» Exercise: How many lines in the records below contain the word "code"? State only that number.

» Supplied information:
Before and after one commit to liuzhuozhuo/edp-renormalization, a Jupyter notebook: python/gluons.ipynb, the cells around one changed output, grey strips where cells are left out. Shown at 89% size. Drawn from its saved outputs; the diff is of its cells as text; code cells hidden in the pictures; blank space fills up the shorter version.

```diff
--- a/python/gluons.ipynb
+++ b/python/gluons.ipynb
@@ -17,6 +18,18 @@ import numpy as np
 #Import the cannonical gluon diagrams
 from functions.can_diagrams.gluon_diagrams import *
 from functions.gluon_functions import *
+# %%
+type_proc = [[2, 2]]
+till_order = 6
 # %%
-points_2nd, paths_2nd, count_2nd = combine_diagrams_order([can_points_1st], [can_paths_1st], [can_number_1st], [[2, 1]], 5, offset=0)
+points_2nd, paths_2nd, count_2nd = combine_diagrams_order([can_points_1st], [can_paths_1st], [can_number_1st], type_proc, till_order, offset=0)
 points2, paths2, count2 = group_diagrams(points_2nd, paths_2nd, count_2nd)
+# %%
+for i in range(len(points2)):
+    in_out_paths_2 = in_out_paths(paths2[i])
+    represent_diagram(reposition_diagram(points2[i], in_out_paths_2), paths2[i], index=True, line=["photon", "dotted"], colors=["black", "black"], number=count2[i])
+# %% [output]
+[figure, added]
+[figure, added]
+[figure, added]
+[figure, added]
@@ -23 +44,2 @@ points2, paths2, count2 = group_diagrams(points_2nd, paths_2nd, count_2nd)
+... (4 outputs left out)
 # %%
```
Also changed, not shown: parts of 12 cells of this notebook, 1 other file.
* * *
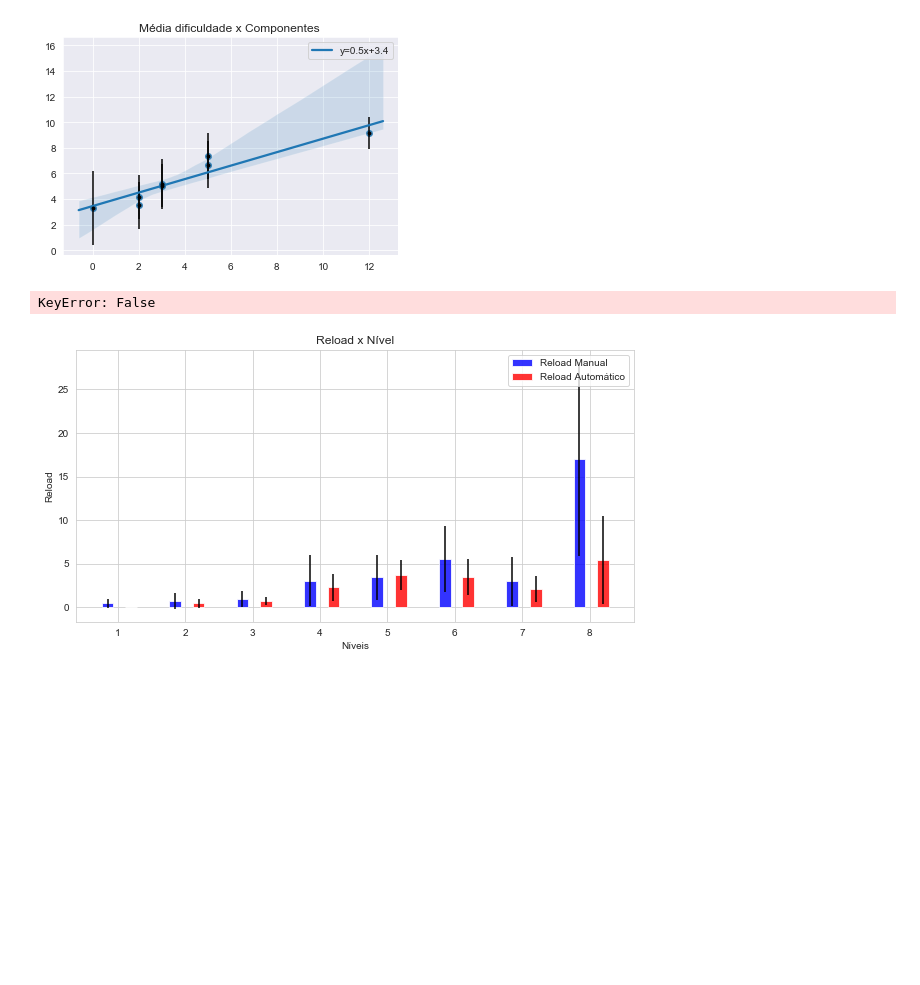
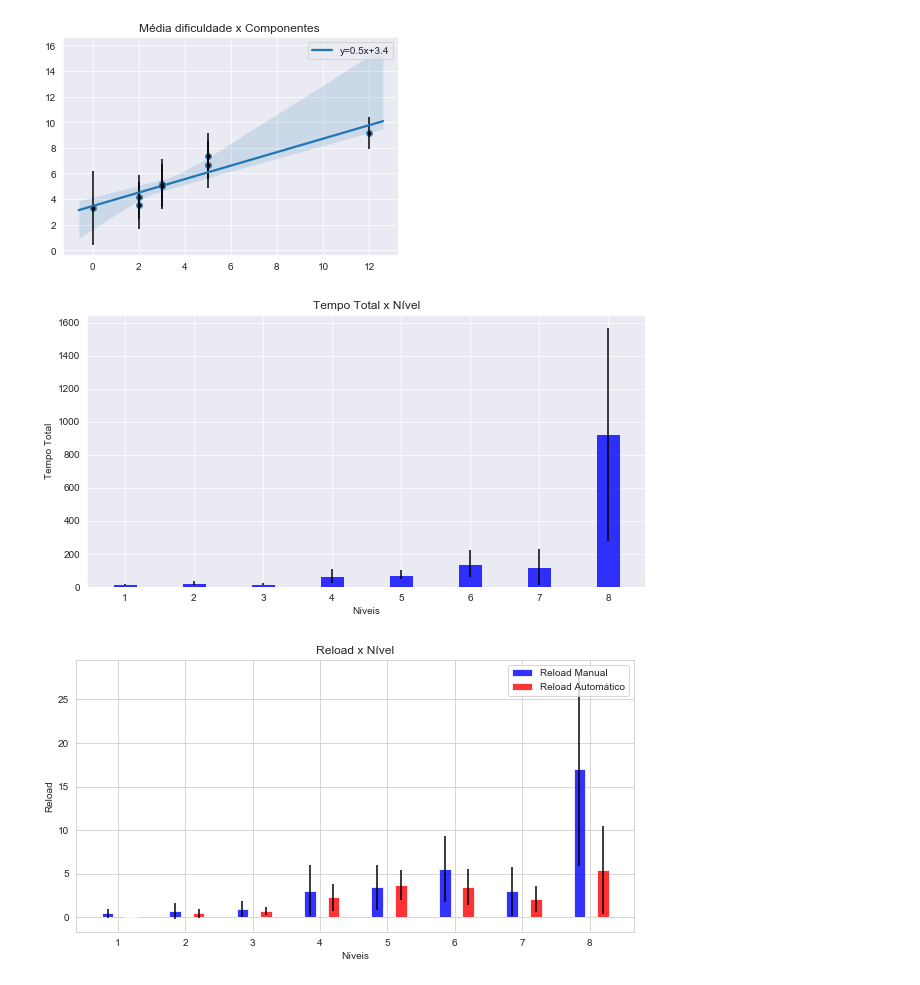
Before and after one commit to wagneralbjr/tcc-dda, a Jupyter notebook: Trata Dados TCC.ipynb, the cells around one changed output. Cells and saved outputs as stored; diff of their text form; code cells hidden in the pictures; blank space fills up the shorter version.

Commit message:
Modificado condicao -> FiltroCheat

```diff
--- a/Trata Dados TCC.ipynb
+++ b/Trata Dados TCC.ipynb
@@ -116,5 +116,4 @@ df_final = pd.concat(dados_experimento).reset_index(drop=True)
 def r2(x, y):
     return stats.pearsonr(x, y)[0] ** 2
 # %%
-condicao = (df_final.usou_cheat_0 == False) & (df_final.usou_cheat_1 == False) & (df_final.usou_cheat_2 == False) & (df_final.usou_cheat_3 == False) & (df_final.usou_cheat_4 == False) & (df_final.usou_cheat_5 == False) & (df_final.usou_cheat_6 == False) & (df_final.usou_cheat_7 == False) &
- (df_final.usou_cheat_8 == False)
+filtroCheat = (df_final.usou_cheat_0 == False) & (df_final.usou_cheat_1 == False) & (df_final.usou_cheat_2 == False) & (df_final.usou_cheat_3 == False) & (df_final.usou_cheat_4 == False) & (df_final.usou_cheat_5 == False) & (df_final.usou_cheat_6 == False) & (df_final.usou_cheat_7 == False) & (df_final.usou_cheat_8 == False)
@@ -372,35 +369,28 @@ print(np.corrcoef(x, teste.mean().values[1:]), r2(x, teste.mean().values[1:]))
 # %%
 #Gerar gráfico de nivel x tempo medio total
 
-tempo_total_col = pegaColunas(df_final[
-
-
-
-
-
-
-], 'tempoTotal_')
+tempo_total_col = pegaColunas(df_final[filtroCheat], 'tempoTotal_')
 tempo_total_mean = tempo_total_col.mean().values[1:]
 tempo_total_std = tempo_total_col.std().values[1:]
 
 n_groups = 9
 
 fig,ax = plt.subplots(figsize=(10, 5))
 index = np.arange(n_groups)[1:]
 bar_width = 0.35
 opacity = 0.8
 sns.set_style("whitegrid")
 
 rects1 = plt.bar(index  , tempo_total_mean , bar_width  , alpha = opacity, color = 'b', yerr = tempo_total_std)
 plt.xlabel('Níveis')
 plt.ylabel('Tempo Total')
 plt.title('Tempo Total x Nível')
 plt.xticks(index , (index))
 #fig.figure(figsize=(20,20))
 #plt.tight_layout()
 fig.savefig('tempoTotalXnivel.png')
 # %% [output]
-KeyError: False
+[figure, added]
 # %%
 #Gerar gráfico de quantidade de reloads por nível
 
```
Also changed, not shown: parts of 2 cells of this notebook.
--
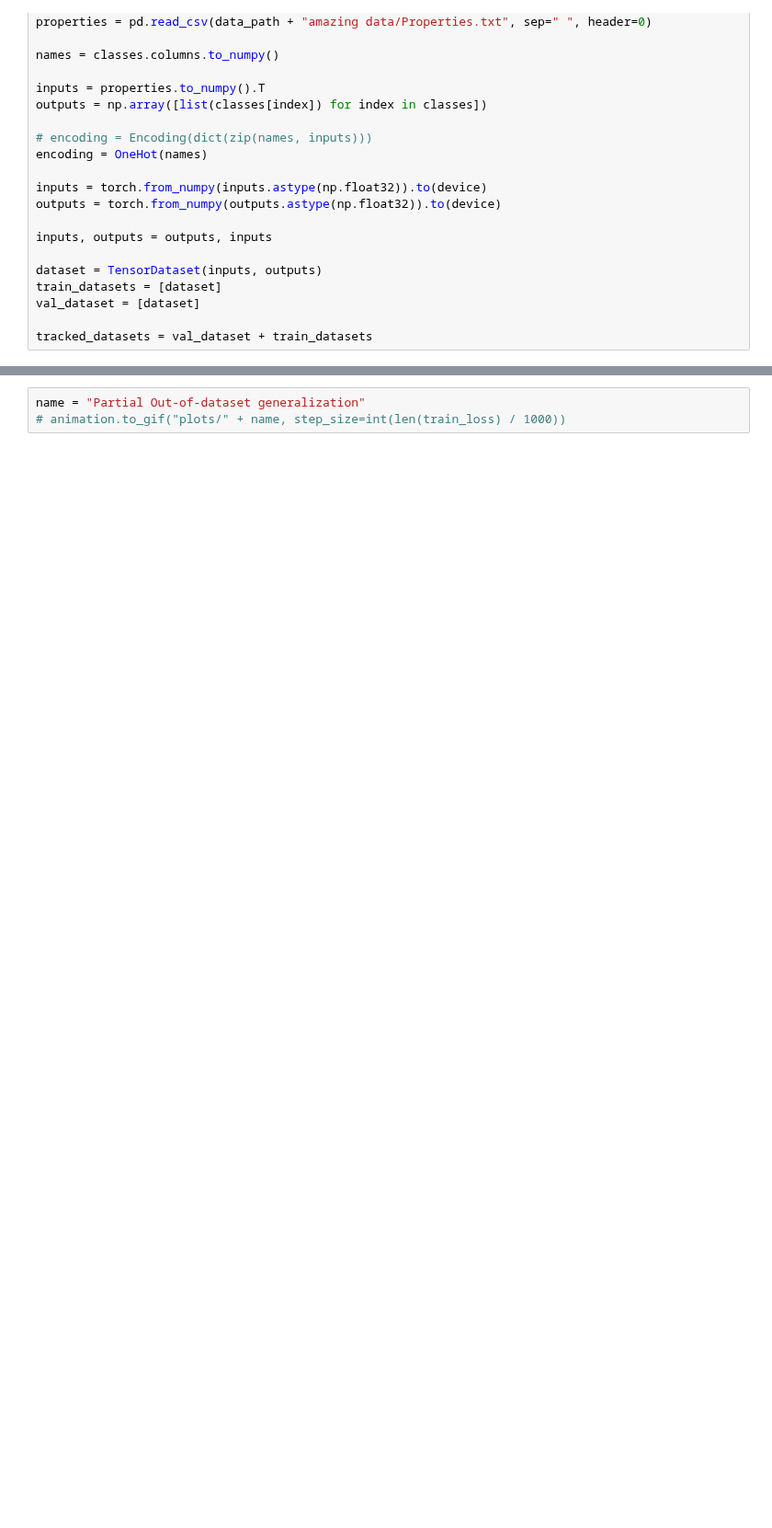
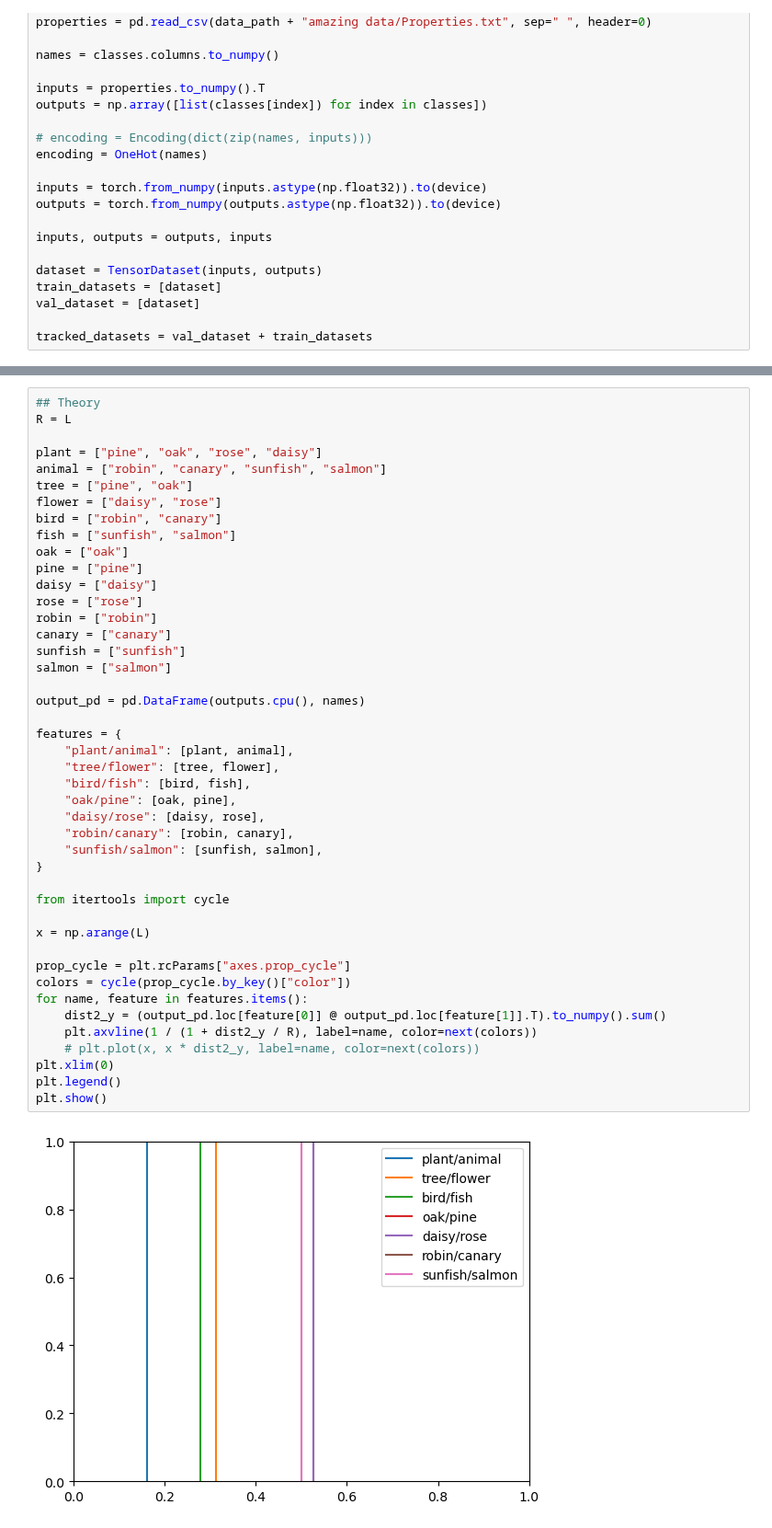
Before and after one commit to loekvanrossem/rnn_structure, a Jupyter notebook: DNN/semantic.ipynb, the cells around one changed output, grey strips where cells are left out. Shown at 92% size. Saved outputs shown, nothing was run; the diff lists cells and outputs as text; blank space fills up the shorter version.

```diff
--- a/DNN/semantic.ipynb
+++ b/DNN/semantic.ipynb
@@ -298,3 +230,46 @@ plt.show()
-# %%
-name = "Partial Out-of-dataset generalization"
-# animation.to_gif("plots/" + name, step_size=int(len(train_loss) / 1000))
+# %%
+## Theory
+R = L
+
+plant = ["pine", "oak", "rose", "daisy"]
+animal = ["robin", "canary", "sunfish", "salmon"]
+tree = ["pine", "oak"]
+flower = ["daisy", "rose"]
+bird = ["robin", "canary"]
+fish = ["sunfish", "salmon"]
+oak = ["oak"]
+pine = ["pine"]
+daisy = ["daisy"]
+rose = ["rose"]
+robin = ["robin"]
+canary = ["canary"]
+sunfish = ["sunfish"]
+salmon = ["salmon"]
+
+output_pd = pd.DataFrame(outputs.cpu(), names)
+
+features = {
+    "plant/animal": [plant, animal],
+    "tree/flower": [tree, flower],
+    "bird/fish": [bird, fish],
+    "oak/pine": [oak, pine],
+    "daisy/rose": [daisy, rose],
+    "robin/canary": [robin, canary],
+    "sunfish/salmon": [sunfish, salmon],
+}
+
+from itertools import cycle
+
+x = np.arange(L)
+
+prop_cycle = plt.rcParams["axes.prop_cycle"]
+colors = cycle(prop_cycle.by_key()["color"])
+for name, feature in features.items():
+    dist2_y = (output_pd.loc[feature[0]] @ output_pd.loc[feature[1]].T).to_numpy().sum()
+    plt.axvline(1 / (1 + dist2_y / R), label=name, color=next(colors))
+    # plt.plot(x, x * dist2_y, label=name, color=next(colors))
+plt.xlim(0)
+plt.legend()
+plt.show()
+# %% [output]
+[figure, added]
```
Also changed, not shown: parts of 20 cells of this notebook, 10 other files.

» Expected output: 2